What you need to do = Write out the listing below character for character, though without its pictures.

§

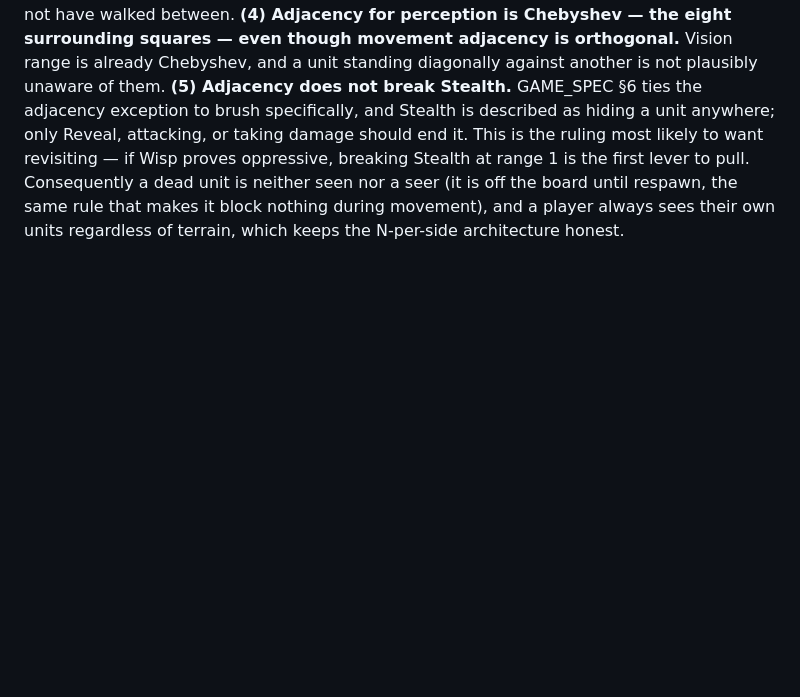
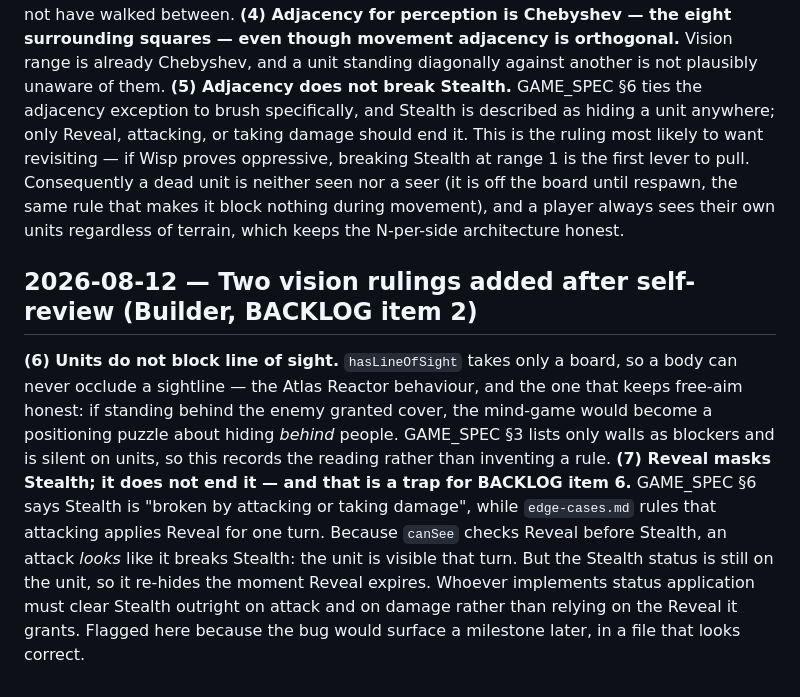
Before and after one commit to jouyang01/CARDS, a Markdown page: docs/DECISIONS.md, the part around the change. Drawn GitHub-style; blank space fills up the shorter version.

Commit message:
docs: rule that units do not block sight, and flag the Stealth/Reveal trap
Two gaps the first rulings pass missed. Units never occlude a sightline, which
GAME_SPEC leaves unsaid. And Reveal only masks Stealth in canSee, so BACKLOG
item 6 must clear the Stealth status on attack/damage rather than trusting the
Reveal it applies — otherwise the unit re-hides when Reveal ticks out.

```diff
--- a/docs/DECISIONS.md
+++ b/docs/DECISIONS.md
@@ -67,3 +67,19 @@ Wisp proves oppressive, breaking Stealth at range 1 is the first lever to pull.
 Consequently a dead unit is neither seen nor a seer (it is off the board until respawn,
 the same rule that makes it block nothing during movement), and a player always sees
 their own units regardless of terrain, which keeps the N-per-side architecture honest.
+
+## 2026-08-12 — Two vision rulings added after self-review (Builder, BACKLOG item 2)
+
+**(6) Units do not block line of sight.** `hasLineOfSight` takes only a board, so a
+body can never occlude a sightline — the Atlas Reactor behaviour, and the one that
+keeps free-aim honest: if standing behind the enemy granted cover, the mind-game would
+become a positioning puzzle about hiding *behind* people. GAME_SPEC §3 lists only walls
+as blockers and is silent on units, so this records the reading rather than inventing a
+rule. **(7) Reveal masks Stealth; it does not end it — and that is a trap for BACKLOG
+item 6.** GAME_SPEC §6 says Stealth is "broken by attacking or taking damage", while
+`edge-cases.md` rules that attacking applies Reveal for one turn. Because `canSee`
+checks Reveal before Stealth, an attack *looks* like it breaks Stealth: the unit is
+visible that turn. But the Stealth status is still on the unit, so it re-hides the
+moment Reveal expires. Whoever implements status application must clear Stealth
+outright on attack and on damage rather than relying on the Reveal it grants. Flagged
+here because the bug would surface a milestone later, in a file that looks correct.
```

§

Output for this exercise =
Before and after one commit to jouyang01/CARDS, a Markdown page: docs/DECISIONS.md, the part around the change. Drawn GitHub-style; blank space fills up the shorter version.

Commit message:
docs: rule that units do not block sight, and flag the Stealth/Reveal trap
Two gaps the first rulings pass missed. Units never occlude a sightline, which
GAME_SPEC leaves unsaid. And Reveal only masks Stealth in canSee, so BACKLOG
item 6 must clear the Stealth status on attack/damage rather than trusting the
Reveal it applies — otherwise the unit re-hides when Reveal ticks out.

```diff
--- a/docs/DECISIONS.md
+++ b/docs/DECISIONS.md
@@ -67,3 +67,19 @@ Wisp proves oppressive, breaking Stealth at range 1 is the first lever to pull.
 Consequently a dead unit is neither seen nor a seer (it is off the board until respawn,
 the same rule that makes it block nothing during movement), and a player always sees
 their own units regardless of terrain, which keeps the N-per-side architecture honest.
+
+## 2026-08-12 — Two vision rulings added after self-review (Builder, BACKLOG item 2)
+
+**(6) Units do not block line of sight.** `hasLineOfSight` takes only a board, so a
+body can never occlude a sightline — the Atlas Reactor behaviour, and the one that
+keeps free-aim honest: if standing behind the enemy granted cover, the mind-game would
+become a positioning puzzle about hiding *behind* people. GAME_SPEC §3 lists only walls
+as blockers and is silent on units, so this records the reading rather than inventing a
+rule. **(7) Reveal masks Stealth; it does not end it — and that is a trap for BACKLOG
+item 6.** GAME_SPEC §6 says Stealth is "broken by attacking or taking damage", while
+`edge-cases.md` rules that attacking applies Reveal for one turn. Because `canSee`
+checks Reveal before Stealth, an attack *looks* like it breaks Stealth: the unit is
+visible that turn. But the Stealth status is still on the unit, so it re-hides the
+moment Reveal expires. Whoever implements status application must clear Stealth
+outright on attack and on damage rather than relying on the Reveal it grants. Flagged
+here because the bug would surface a milestone later, in a file that looks correct.
```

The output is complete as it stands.